Written and Directed: Patricia Rozema

One of the things I have always loved about Patricia Rozema's filmmaking style is her exquisite attention to detail. Her films are meticulously crafted and filled with contrast. Her independent films have been rich in depth and awash in colour, and her first studio film Mansfield Park created a lush-yet-inherently-creepy atmosphere for playing out the darker side of the Jane Austen novel it was inspired by.

When Night is Falling is a rather subdued film with an undercurrent of simmering passion, much like Camille (Pascale Bussiéres) herself. It is a vast deal more than your typical "coming out" film - it is an exploration of the power of guilt and habit to rule your life.

It is, quite simply, a beautiful film. It also contains one of my favourite lesbian love scenes ever. Every time I see the movie I catch some different nuance on the plentiful symbolism that Rozema has deliberately placed in the film. The movie celebrates coincidence, destiny (or fate if you will), mysticism, and the value of telling the classic stories in new ways to give them life and validity in our current age.

Rozema celebrates coming out as an awakening of the senses and examines our propensity towards feeling guilty over the enjoyment of the most pleasurable things in life. (A theme echoed in the film Chocolat, with which I saw quite a few thematic parallels.) Repression comes in so many forms. Rozema parallels the repressing of one's sexuality with the repression of one's humour, one's sense of adventure, one's ability to live life in the moment and to the fullest. Camille has spent her entire life hiding her passions, one can't help wondering once she has uncovered her desire for women if there are other passions bubbling under the surface screaming to get out.

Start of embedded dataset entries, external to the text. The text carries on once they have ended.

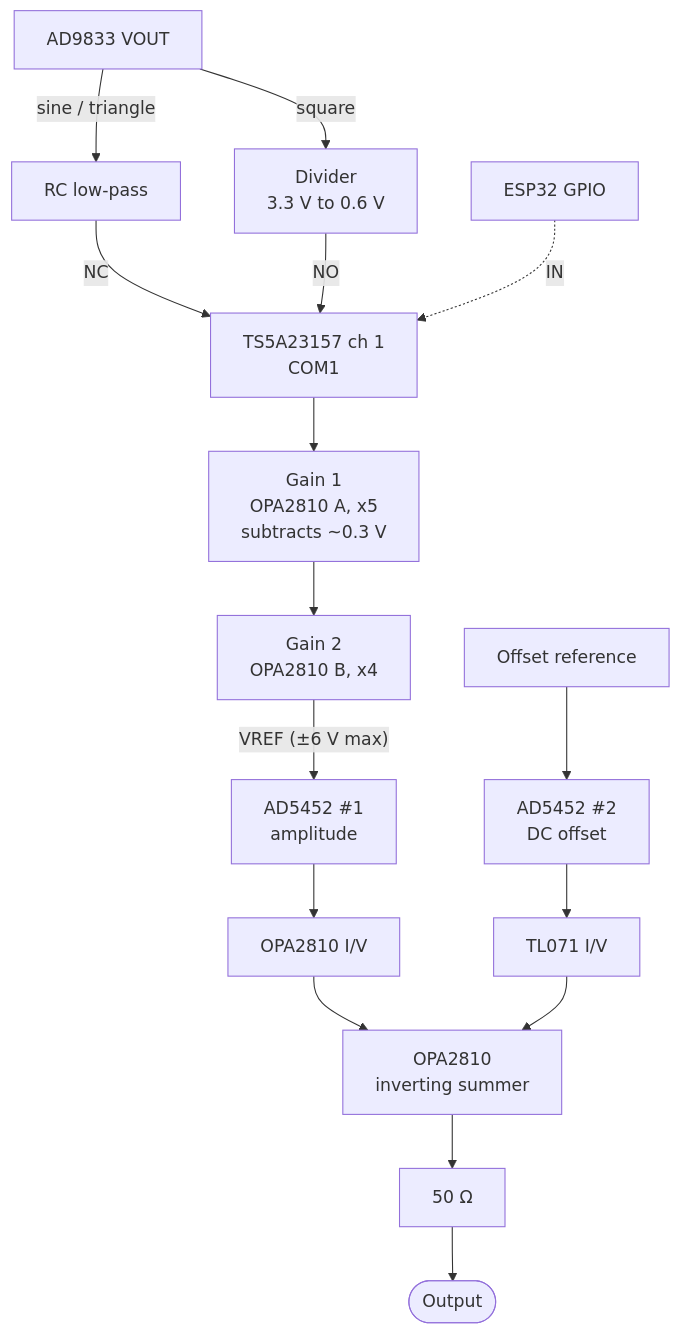
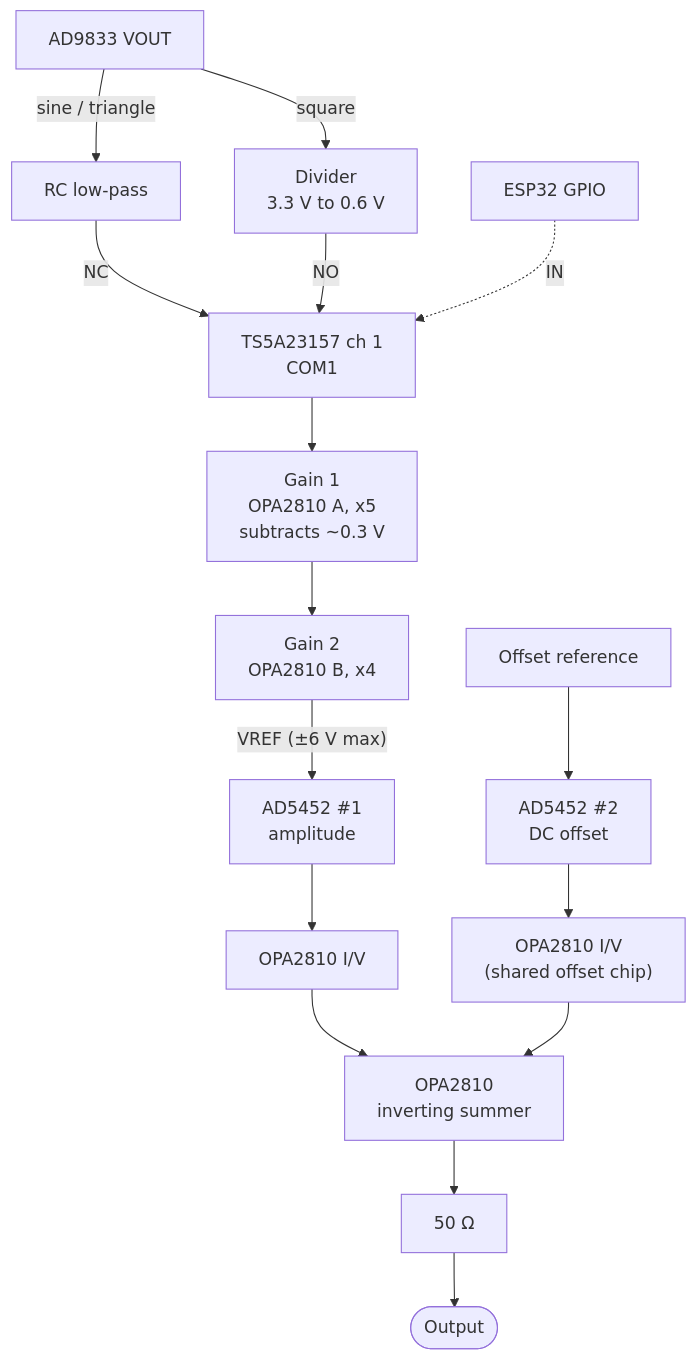
One commit to R0mba-Na11avan/425_Function_Generator changed the diagram in docs/parts.md. Above: the diagram before and after it, drawn with Mermaid. The commit also changed other lines of this file and 21 other files, not shown here.

````diff
--- a/docs/parts.md
+++ b/docs/parts.md
@@ -21,25 +21,25 @@
 ```mermaid
 flowchart TD
     DDS["AD9833 VOUT"]
     LPF["RC low-pass"]
     DIV["Divider<br/>3.3 V to 0.6 V"]
     SW["TS5A23157 ch 1<br/>COM1"]
     GPIO["ESP32 GPIO"]
     G1["Gain 1<br/>OPA2810 A, x5<br/>subtracts ~0.3 V"]
     G2["Gain 2<br/>OPA2810 B, x4"]
     AMP["AD5452 #1<br/>amplitude"]
     AIV["OPA2810 I/V"]
     OREF["Offset reference"]
     OFS["AD5452 #2<br/>DC offset"]
-    OIV["TL071 I/V"]
+    OIV["OPA2810 I/V<br/>(shared offset chip)"]
     SUM["OPA2810<br/>inverting summer"]
     R50["50 Ω"]
     OUT(["Output"])
 
     DDS -->|sine / triangle| LPF -->|NC| SW
     DDS -->|square| DIV -->|NO| SW
     GPIO -.->|IN| SW
     SW --> G1 --> G2 -->|"VREF (±6 V max)"| AMP --> AIV --> SUM
     OREF --> OFS --> OIV --> SUM
     SUM --> R50 --> OUT
 ```
````
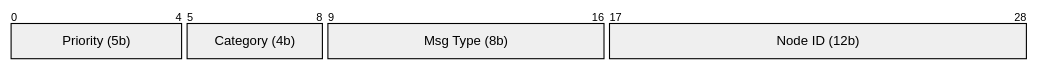
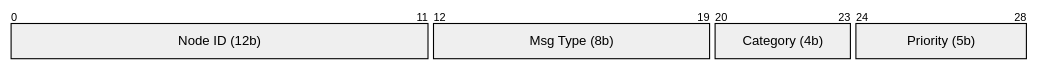
The second of 5 diagrams in documents/spec/can-protocol.md (embedded-pro/can-lite), drawn with Mermaid before and after one commit. The commit also changed other lines of this file and 73 other files, not shown here.

````diff
--- a/documents/spec/can-protocol.md
+++ b/documents/spec/can-protocol.md
@@ -114,7 +135,7 @@
 ```mermaid
 packet-beta
-  0-4: "Priority (5b)"
-  5-8: "Category (4b)"
-  9-16: "Msg Type (8b)"
-  17-28: "Node ID (12b)"
+  0-11: "Node ID (12b)"
+  12-19: "Msg Type (8b)"
+  20-23: "Category (4b)"
+  24-28: "Priority (5b)"
 ```
````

Camille teaches mythology, the most creative, imaginative side of religious teaching, and longs for the romance, change and adventure of the heroes and heroines in the stories she loves so much. There is a fantastic scene, all too easy to miss since it comes as the front credits are rolling, where Rozema juxtaposes the traditional Martin (Henry Czerny as Camille's lover) teaching ethics and the foundations of Christianity with Camille's lessons on mythology and the magic of change and transformation.

Listen carefully to the words, they underline the themes for the entire film. Change and adventure versus stability, going with your heart rather than your head, letting your passions rule your life sometimes, rather than letting tradition and habit control your destiny. Big themes, all played out mostly with subtlety and humour. (I say mostly, because the whole storyline involving the dead dog felt a bit like someone slapping a wet fish across your face.)

For Petra, Camille's wild and unusual new lover, Camille is a reminder that you can only run from things for so long. Used to the free, hand-to-mouth existence of a modern circus peformer, she never expects that she'll meet someone like Camille who makes her question the unsteadiness of her life and forces her to admit that, like everyone else, she really wants someone she can give something to, rather than just taking from.

Thematic discussions aside, as with all successful films the characters are what makes When Night Is Falling worth watching. Even the supporting cast is noteworthy; comedic while not being overpowering, and Martin's angst as he feels Camille slipping away from his ordered and structured life is heart breaking. His "think before you speak" monologue is as good a piece of dialogue as you'll ever hear, and he delivers it well.

Each character undergoes a transition, sometimes in wildly opposite directions.For example, while Camille secretly longs for the freedom and diversity of Petra's life, circus-owner Tory longs for white-picket-fence stability far away from the demands and constant change of her hectic life on the road.

Through it all is a touching and innocent love story. Pascale Bussières has a fragility about her that makes you want to reach into the screen and hug her. Her character is both naïve and strong willed, making her stubborness to see the truth both frustrating and endearing. Rachael Crawford as Petra has just the right combination of sassiness and vulnerability, and does she ever look sexy and ethereal in a tight bodysuit with lights dancing around her; sexy enough to pique Camille's long repressed desires.

The film is more about guilt, longing and change than sex, but doesn't shy away from confronting sexuality when required. When Night is Falling gives us a glimpse of one of those moments in time where you have to grab the brass ring and hang on for all you are worth, because that chance to live the life you were meant to, rather than the life that seems to have been pre-ordained for you, might only come along once in your lifetime.

Indulge your inner romantic and avoid watching with anyone whose cynicism is likely to ruin it all for you.

Got a comment? Write to me at nancyamazon@gmail.com



Last updated: 20 March 2008